At Tjolöholm Castle for a Swedish yuletide table sitting, 2016.
Text & Photo © JE Nilsson, CM Cordeiro, Sweden 2016
“Upon first reading A Christmas Carol there appears little evidence of anxiety. The protagonist, Ebenezer Scrooge would seem to be the least anxious person imaginable. A belligerent, spiteful man, he seems strikingly sure of himself. However, a closer reading of the text from an existential standpoint shows that this is hardly the case. Scrooge, from the outset, is a cold, nasty and mean-spirited character. As the story opens, he turns down his nephew’s invitation to Christmas dinner; begrudges his clerk’s only holiday in the year; refuses to contribute to charity; frightens a carol singer; and violently claims that “every idiot who goes about with ‘Merry Christmas’ on his lips should be boiled with his own pudding, and buried with a stake of holly through his heart” (48). Where is anxiety to be found in such a stance?

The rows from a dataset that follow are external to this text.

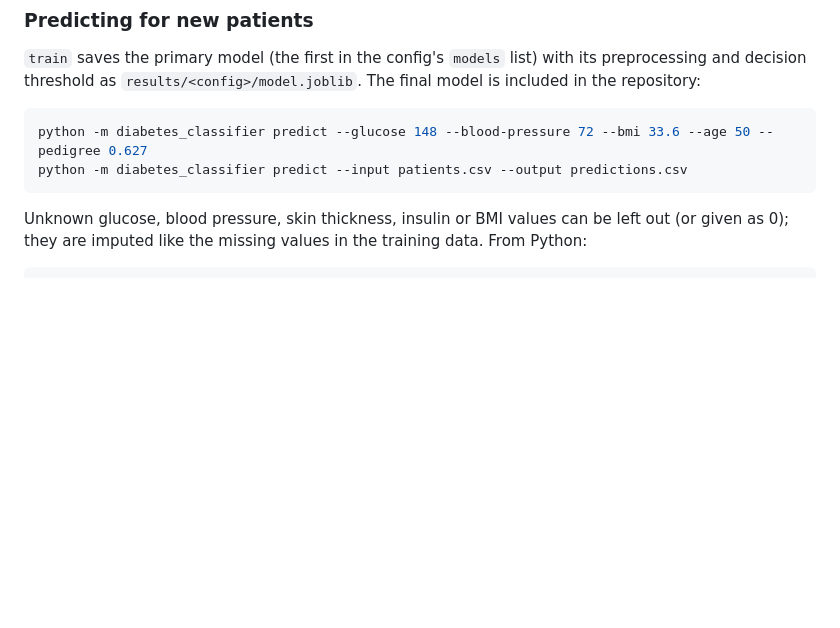
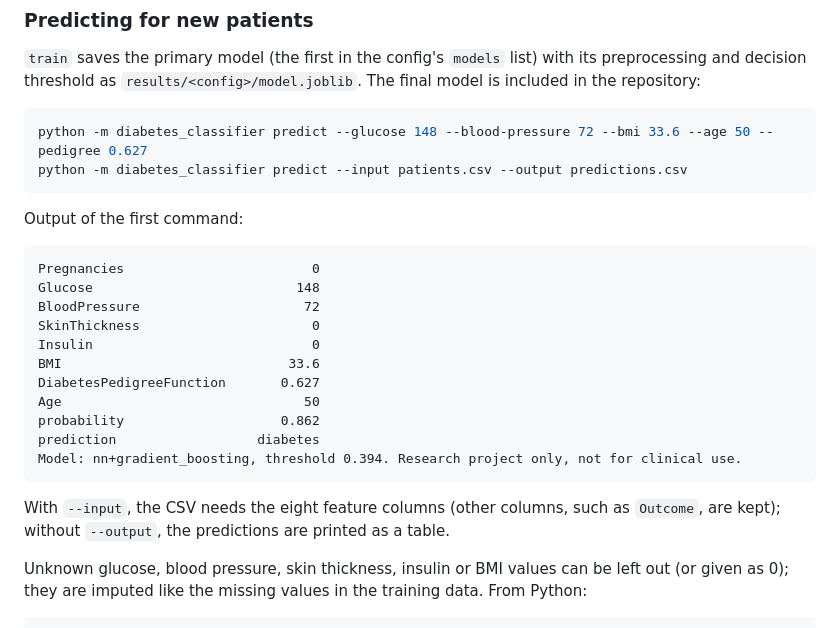
Before and after one commit to minalotfy0-web/health-classifier-diabetes-prediction-pytorch, a Markdown page: README.md, the part around the change. Rendered like a GitHub page; blank space fills up the shorter version.

Commit message:
Show real predict output in README
Co-Authored-By: Claude Opus 5.5 <noreply@anthropic.com>
Claude-Session: https://claude.ai/code/session_01PDrFH54eqNrCfH6xsQanQf

````diff
--- a/README.md
+++ b/README.md
@@ -91,6 +91,24 @@ python -m diabetes_classifier predict --glucose 148 --blood-pressure 72 --bmi 33
 python -m diabetes_classifier predict --input patients.csv --output predictions.csv
 ```
 
+Output of the first command:
+
+```text
+Pregnancies                        0
+Glucose                          148
+BloodPressure                     72
+SkinThickness                      0
+Insulin                            0
+BMI                             33.6
+DiabetesPedigreeFunction       0.627
+Age                               50
+probability                    0.862
+prediction                  diabetes
+Model: nn+gradient_boosting, threshold 0.394. Research project only, not for clinical use.
+```
+
+With `--input`, the CSV needs the eight feature columns (other columns, such as `Outcome`, are kept); without `--output`, the predictions are printed as a table.
+
 Unknown glucose, blood pressure, skin thickness, insulin or BMI values can be left out (or given as 0); they are imputed like the missing values in the training data. From Python:
 
 ```python
````
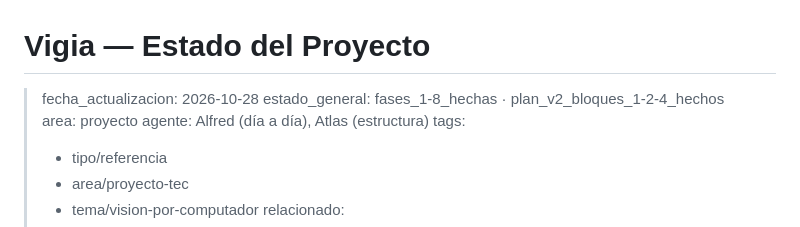
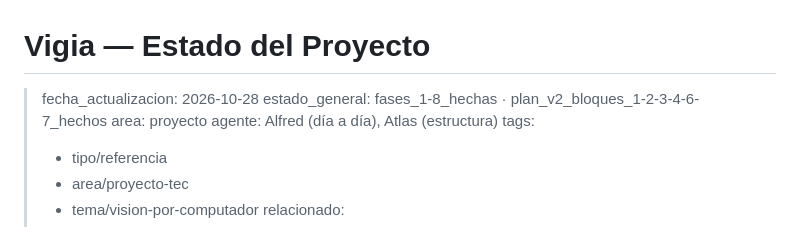
Before and after one commit to Dallamond/vigia, a Markdown page: docs/04-estado.md, the part around the change. GitHub-like rendering.

Commit message:
docs: actualizar el estado general con los bloques 3, 6 y 7 cerrados

```diff
--- a/docs/04-estado.md
+++ b/docs/04-estado.md
@@ -1,7 +1,7 @@
 # Vigia — Estado del Proyecto
 
 > fecha_actualizacion: 2026-10-28
-> estado_general: fases_1-8_hechas · plan_v2_bloques_1-2-4_hechos
+> estado_general: fases_1-8_hechas · plan_v2_bloques_1-2-3-4-6-7_hechos
 > area: proyecto
 > agente: Alfred (día a día), Atlas (estructura)
 > tags:
```
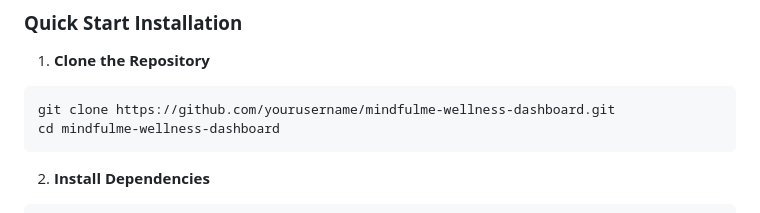
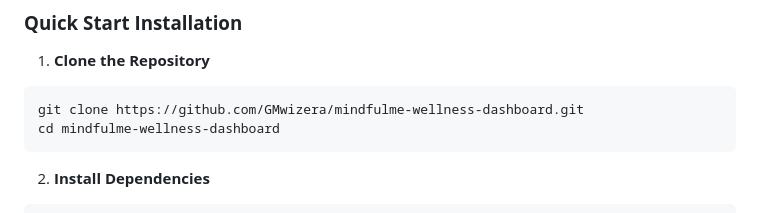
Before and after one commit to GMwizera/Mindfullme, a Markdown page: README.md, the part around the change. Rendered like a GitHub page.

Commit message:
Initial commit

````diff
--- a/README.md
+++ b/README.md
@@ -139,7 +139,7 @@ Git (for version control)
 
 1. **Clone the Repository**
 ```bash
-git clone https://github.com/yourusername/mindfulme-wellness-dashboard.git
+git clone https://github.com/GMwizera/mindfulme-wellness-dashboard.git
 cd mindfulme-wellness-dashboard
 ```
 
````
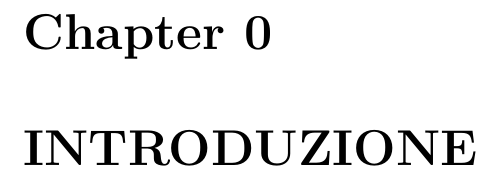
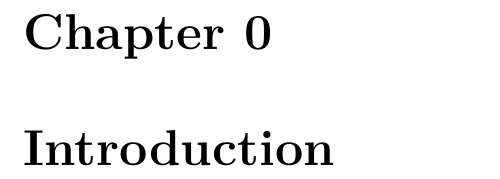
Before and after one commit to Diebbo/tesi-latex, a LaTeX book (tesi/tesi.tex): part of page 13 of 32, cut so that both start at the same text. Compiled offline with XeLaTeX.

Commit message:
magari in inglese

```diff
--- a/tesi/tesi.tex
+++ b/tesi/tesi.tex
@@ -154,7 +154,7 @@ Abstract qui (ti consiglio di farlo alla fine)
 \pagenumbering{arabic}
 \setcounter{chapter}{-1}
 \raggedbottom
-\chapter{INTRODUZIONE} \label{chap:intro}
+\chapter{Introduction} \label{chap:intro}
 \pagestyle{plain}
 \setcounter{page}{1}
 
```
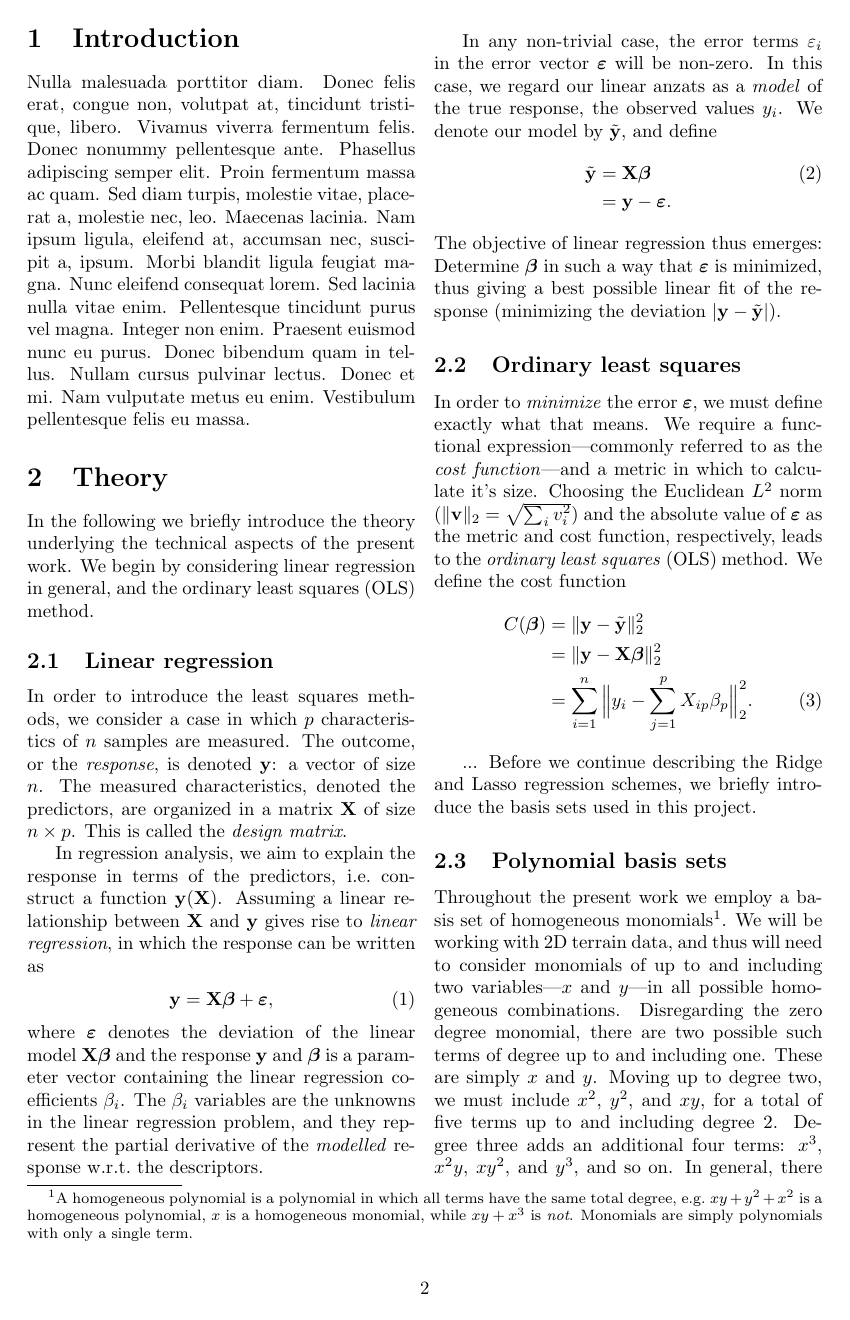
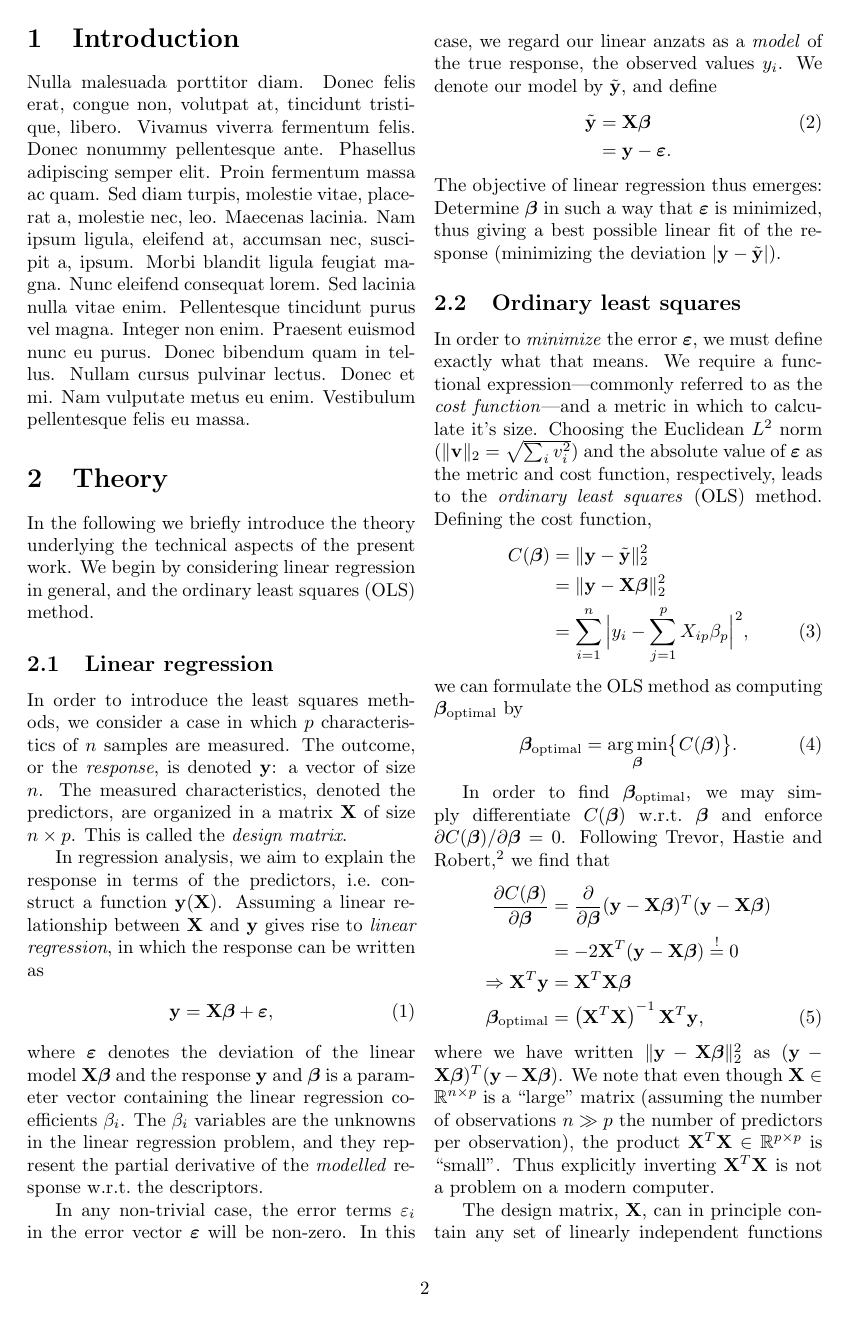
Before and after one commit to KariEriksen/FYS-STK4155, a LaTeX paper (project1/report/project1-report.tex): page 2 of 5. Compiled offline with pdfLaTeX.

Commit message:
OLS theory mostly done

```diff
--- a/project1/report/project1-report.tex
+++ b/project1/report/project1-report.tex
@@ -102,13 +117,31 @@ In any non-trivial case, the error terms $\varepsilon_i$ in the error vector $\b
 The objective of linear regression thus emerges: Determine $\bm\beta$ in such a way that $\bm\varepsilon$ is minimized, thus giving a best possible linear fit of the response (minimizing the deviation $|\mathbf{y}-\tilde{\mathbf{y}}|$).
 
 \subsection{Ordinary least squares}
-In order to \textit{minimize} the error $\bm\varepsilon$, we must define exactly what that means. We require a functional expression\textemdash commonly referred to as the \textit{cost function}\textemdash and a metric in which to calculate it's size. Choosing the Euclidean $L^2$ norm ($\Vert \mathbf{v} \Vert_2=\sqrt{\sum_i v_i^2}$) and the absolute value of $\bm\varepsilon$ as the metric and cost function, respectively, leads to the \textit{ordinary least squares} (OLS) method. We define the cost function
+In order to \textit{minimize} the error $\bm\varepsilon$, we must define exactly what that means. We require a functional expression\textemdash commonly referred to as the \textit{cost function}\textemdash and a metric in which to calculate it's size. Choosing the Euclidean $L^2$ norm ($\Vert \mathbf{v} \Vert_2=\sqrt{\sum_i v_i^2}$) and the absolute value of $\bm\varepsilon$ as the metric and cost function, respectively, leads to the \textit{ordinary least squares} (OLS) method. Defining the cost function,
 \begin{align}
 C(\bm\beta) &= \Vert \mathbf{y} - \tilde{\mathbf{y}}\Vert_2^2 \nonumber \\
 %
 &= \Vert \mathbf{y} - \mathbf{X}\bm\beta\Vert_2^2 \nonumber \\
 %%
-&= \sum_{i=1}^n \Big\Vert y_i - \sum_{j=1}^p X_{ip} \beta_p \Big\Vert_2^2.
+&= \sum_{i=1}^n \Big| y_i - \sum_{j=1}^p X_{ip} \beta_p \Big|^2,
+\end{align}
+we can formulate the OLS method as computing $\bm\beta_\text{optimal}$ by
+\begin{align}
+\bm\beta_\text{optimal}=\underset{\bm\beta}{\text{arg\,min}}\big\{C(\bm\beta)\big\}.
 \end{align}
 
-...
+In order to find $\bm\beta_\text{optimal}$, we may simply differentiate $C(\bm\beta)$ w.r.t.\ $\bm\beta$ and enforce $\partial C(\bm\beta)/\partial \bm\beta = 0$. Following Trevor, Hastie and Robert\autocite{trevor2009elements}, we find that
+\begin{align}
+\frac{\partial C(\bm\beta)}{\partial \bm\beta} &= \frac{\partial}{\partial \bm\beta} (\mathbf{y}-\mathbf{X}\bm\beta)^T (\mathbf{y}-\mathbf{X}\bm\beta) \nonumber \\
+%
+&= -2\mathbf{X}^T(\mathbf{y}-\mathbf{X}\bm\beta) \stackrel{!}{=} 0 \nonumber \\
+%
+\Rightarrow \mathbf{X}^T\mathbf{y} &= \mathbf{X}^T\mathbf{X}\bm\beta \nonumber \\
+%
+\bm\beta_\text{optimal} &= \left(\mathbf{X}^T\mathbf{X}\right)^{-1}\mathbf{X}^T\mathbf{y},
+\end{align}
+where we have written $\Vert \mathbf{y}-\mathbf{X}\bm\beta\Vert_2^2$ as $(\mathbf{y}-\mathbf{X}\bm\beta)^T (\mathbf{y}-\mathbf{X}\bm\beta)$. We note that even though $\mathbf{X}\in \mathbb{R}^{n\times p}$ is a "large" matrix (assuming the number of observations $n\gg p$ the number of predictors per observation), the product $\mathbf{X}^T\mathbf{X}\in \mathbb{R}^{p\times p}$ is "small". Thus explicitly inverting $\mathbf{X}^T\mathbf{X}$ is not a problem on a modern computer.
+
+
+The design matrix, $\mathbf{X}$, can in principle contain any set of linearly independent functions of the predictors\footnote{We require linear independence to ensure the normal equations have a unique solution}. Every column in the design matrix corresponds to a mapping of the predictors, with elements $\mathbf{p}_i\mapsto \mathbf{X}_{ij}$. We will now consider an example of such a design matrix. We use two predictors\textemdash we will denote them $x$ and $y$\textemdash with the response $y$. We introduce our model using the mappings $(x,y)\mapsto x$, $(x,y)\mapsto y$, and $(x,y)\mapsto xy$. Including also what is commonly referred to as the intercept, this gives rise to the design matrix
+\begin{align}
```
Also changed, not shown: project1/ref/project1-references.bib (+7 -0 lines), project1/report/project1-report.pdf, project1/report/project1-report.tex (31 more changed lines).
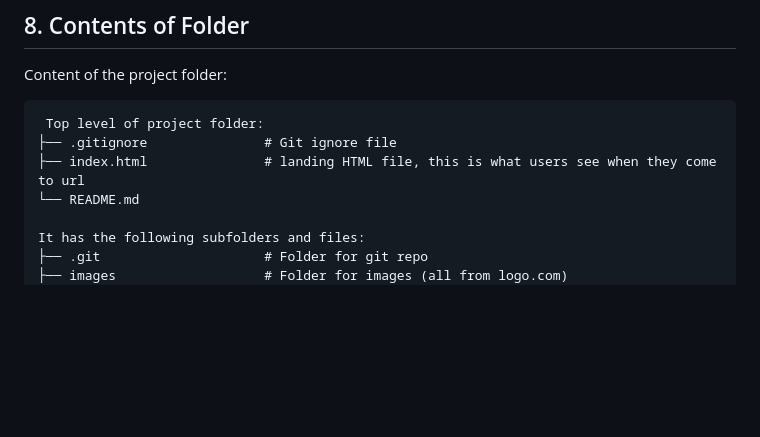
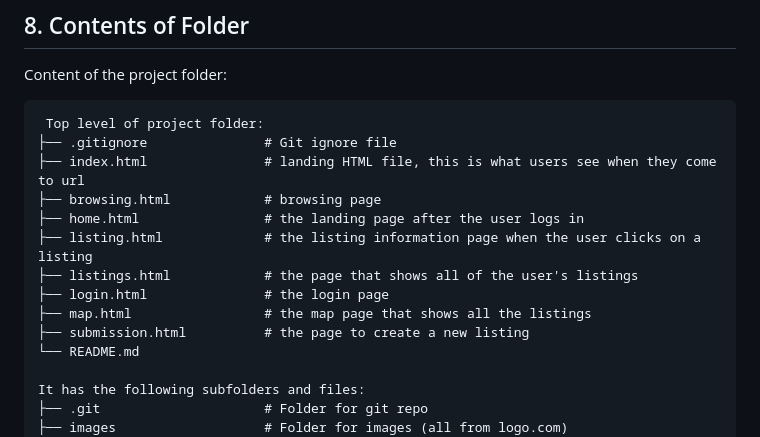
Before and after one commit to Anhad-Sodhi/1800_202330_30, a Markdown page: README.md, the part around the change. Drawn GitHub-style; blank space fills up the shorter version.

Commit message:
readme edited, added the root html files

```diff
--- a/README.md
+++ b/README.md
@@ -57,6 +57,13 @@ Content of the project folder:
  Top level of project folder:
 ├── .gitignore               # Git ignore file
 ├── index.html               # landing HTML file, this is what users see when they come to url
+├── browsing.html            # browsing page
+├── home.html                # the landing page after the user logs in
+├── listing.html             # the listing information page when the user clicks on a listing
+├── listings.html            # the page that shows all of the user's listings
+├── login.html               # the login page
+├── map.html                 # the map page that shows all the listings
+├── submission.html          # the page to create a new listing
 └── README.md
 
 It has the following subfolders and files:
```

Everywhere, I suggest.” [1:744]
A Christmas Carol is a story I grew up with, having first watched Walt Disney’s version Mickey’s Christmas Carol in 1983. The Charles Dickens read came later. A characteristic of narratives by Dickens is how I’ve found to be able to revisit protagonists and characters presented in his novels from various perspectives. Continue reading “Tjolöholm Christmas 2016”